Authentic organic Abbey beer
Brogne Abbey was founded before the year 1000 and the first mention of the existence of a brewery dates back to 986.
For centuries, the abbey was ravaged by looting and violence generated by war. The original recipes of the beers produced at that time were completely destroyed.
The beer “Abbaye de Brogne” was launched in 1982 by the Desfosses Brewery, before being taken over by Affligem and Lefèbvre. Since 2014, this beer is brewed again in the abbey grounds, in a completely new micro-brewery. It is now completely organic and produced under the supervision of Bruno Deghorain (known for his work at Brasserie « La Binchoise »).
Beer is obtained by fermenting cereals and flavored with various plants; it has been known since ancient times and, before the arrival of the Romans in our regions, beer was already flowing.
However, the drink we enjoy today, which is essentially obtained from barley and hops, is without doubt the invention of the Benedictine monks, an order founded in the 6th century by Benedict of Nursia.
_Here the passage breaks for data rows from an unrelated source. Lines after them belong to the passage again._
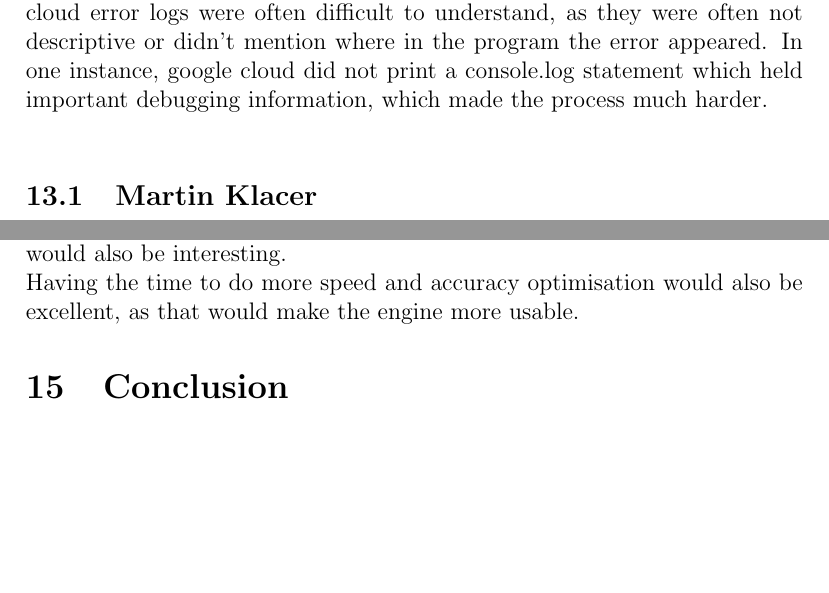
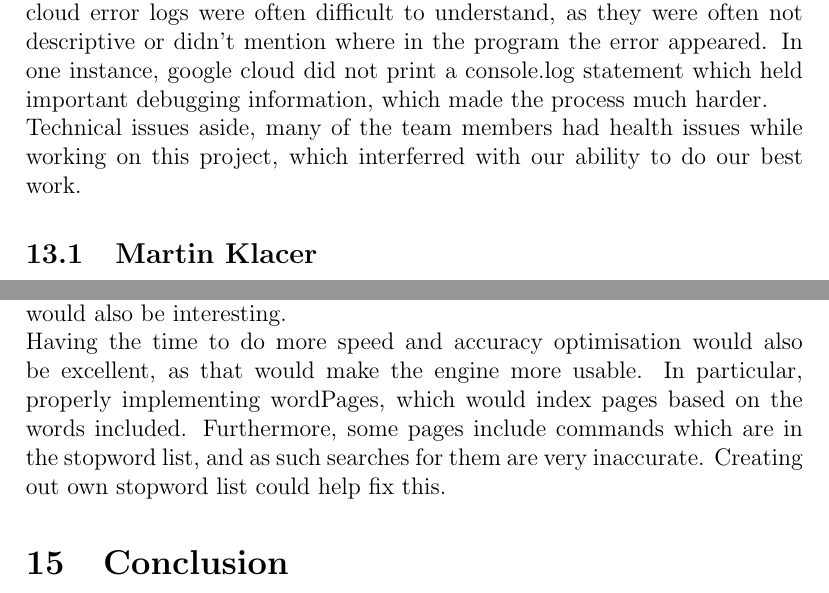
Before and after one commit to Linux-Tech-Tips/sw_eng, a LaTeX document (doc/finalReport/index.tex, which reads doc/finalReport/future.tex, doc/finalReport/problems.tex): two parts of pages 12 and 13 of 13, joined at a grey line, cut so that both start at the same text, the shorter picture padded with empty space. Compiled offline with pdfLaTeX.

Commit message:
updated future and problems

```diff
--- a/doc/finalReport/future.tex
+++ b/doc/finalReport/future.tex
@@ -1,3 +1,3 @@
 \section{Future of the TDS Engine}
 It would be incredibly fun to continue polishing the engine. Features we had intended to implement but didn't have time for include user accounts and giving the user the ability to adjust how much weight is placed onto each search type. Displaying the different similarity scores for each results page would also be interesting. \\
-Having the time to do more speed and accuracy optimisation would also be excellent, as that would make the engine more usable.
+Having the time to do more speed and accuracy optimisation would also be excellent, as that would make the engine more usable. In particular, properly implementing wordPages, which would index pages based on the words included.  Furthermore, some pages include commands which are in the stopword list, and as such searches for them are very inaccurate. Creating out own stopword list could help fix this.
--- a/doc/finalReport/problems.tex
+++ b/doc/finalReport/problems.tex
@@ -5,6 +5,7 @@ One issue the entire backend team faced repeatedly was firebase. We found that f
 Especially the firestore database had many rules (e.g. maximum document size, cannot hold multi-dimensional arrays, document names must be strings) that we didn't realise until we encountered errors while working.
 As such we regularly had to restructure our approaches to suit the newly discovered restrictions.
 Furthermore, google cloud error logs were often difficult to understand, as they were often not descriptive or didn't mention where in the program the error appeared. In one instance, google cloud did not print a console.log statement which held important debugging information, which made the process much harder.\\
+Technical issues aside, many of the team members had health issues while working on this project, which interferred with our ability to do our best work.
 
 \input{martinProblems.tex}
 \input{lilianProblems.tex}
```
Indeed, the wine allowed by the Rule of Saint Benedict was quickly replaced in the regions with little or no wine production by beer, a much healthier drink than water, which was very polluted in the Middle Ages.
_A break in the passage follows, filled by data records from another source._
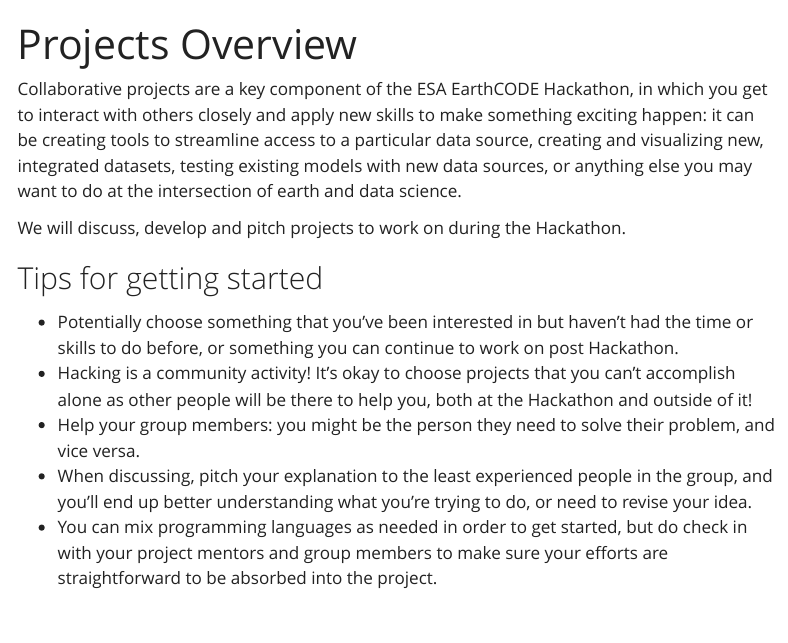
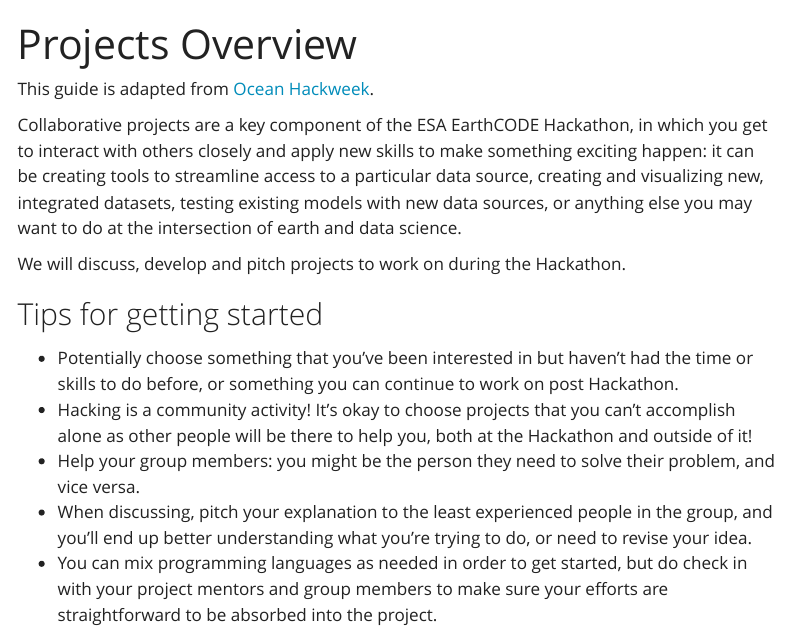
Before and after one commit to ESA-EarthCODE/2026-earthcode-hackathon, a Quarto document (about/projects-overview.qmd): the page in a window 1100 px wide, from its top. Rendered offline with R 4.5, knitr and Pandoc in place of Quarto, with nearby package versions; menus at the side of the page are left out.

Commit message:
attribution

```diff
--- a/about/projects-overview.qmd
+++ b/about/projects-overview.qmd
@@ -1,6 +1,8 @@
 ---
 title: Projects Overview
 ---
+
+This guide is adapted from [Ocean Hackweek](https://oceanhackweek.org/resources/projects.html).
 
 Collaborative projects are a key component of the ESA EarthCODE Hackathon, in which you get to interact with others closely and apply new skills to make something exciting happen: it can be creating tools to streamline access to a particular data source, creating and visualizing new, integrated datasets, testing existing models with new data sources, or anything else you may want to do at the intersection of earth and data science.
 
```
The first mention of a monastery brewery can be found in the plan of St. Gallen, a project of an ideal abbey, dating from about 800.
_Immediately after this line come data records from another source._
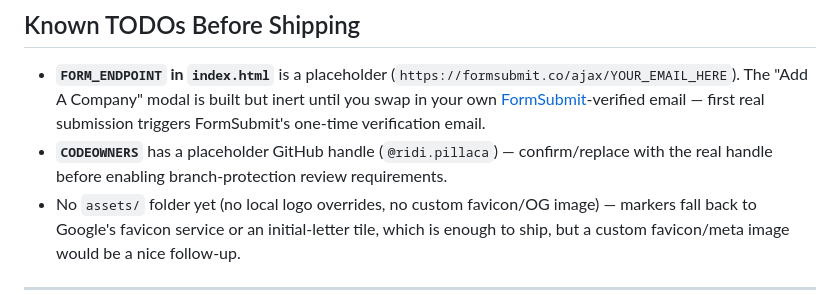
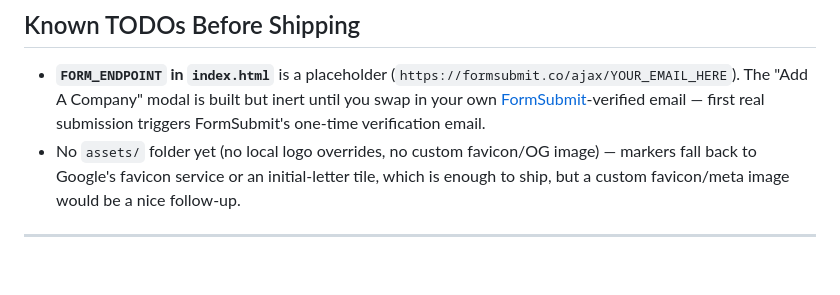
Before and after one commit to RikepilB/peru-tech-map, a Markdown page: README.md, the part around the change. Drawn GitHub-style; blank space fills up the shorter version.

Commit message:
docs: drop resolved CODEOWNERS TODO from README

```diff
--- a/README.md
+++ b/README.md
@@ -102,7 +102,6 @@ Then open **http://localhost:8000**.
 ## Known TODOs Before Shipping
 
 - **`FORM_ENDPOINT` in `index.html`** is a placeholder (`https://formsubmit.co/ajax/YOUR_EMAIL_HERE`). The "Add A Company" modal is built but inert until you swap in your own [FormSubmit](https://formsubmit.co/)-verified email — first real submission triggers FormSubmit's one-time verification email.
-- **`CODEOWNERS`** has a placeholder GitHub handle (`@ridi.pillaca`) — confirm/replace with the real handle before enabling branch-protection review requirements.
 - No `assets/` folder yet (no local logo overrides, no custom favicon/OG image) — markers fall back to Google's favicon service or an initial-letter tile, which is enough to ship, but a custom favicon/meta image would be a nice follow-up.
 
 ---
```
In the confirmation deed of 986 by Otto III, the future German emperor, of the donation of the church and the court of Mettet with all its dependencies to the abbey of Brogne, there is explicit reference to the mill and the brewery. From the 10th century on, beer was brewed on the estate and most likely in the abbey itself.
Unfortunately, the archives of the abbey have been badly damaged over the years and are very incomplete. A few account books bear witness to local production. Thus, in 1526, Martin Badri pays an annuity for the rent of the banal brewery located near the mill’s reach. Further on, Renequin le cuvelier is mentioned. An account of 1648 tells us that a certain Ambroise is “brewer of the house and abbey of Saint-Gérard”. Far more interesting, in 1672, the receiver of the abbey intervened in the repair of “the vat, boiler, furnace, etc.” and paid for the supply of 169 pounds of hops. Also appear from 1672 to 1675, the wages of Pierre d’Oison, Master valet and brewer. To this should be added the receipts of cereals from the estate, among which we find the escourgeon or winter barley.
Similar mentions appear throughout the 18th century. In 1726, a book of accounts of the parish priest of the time also tells us that he brewed his own beer at the abbey from grains received in payment of the rents due to him and from hops that he bought. Finally, in his description of the abbey in 1710, Dom Eugène Massart, parish priest and monk of Saint-Gérard, mentions the presence of an “underground brewery” which he locates in what we call today the Great Crypt. He also mentions the “hop field of the monks” located to the west of the gardens.
The brewing of beer in Brogne is as old as the abbey of Brogne itself and, if the Revolution had not put an end to it, the tradition would have been perpetuated until our days.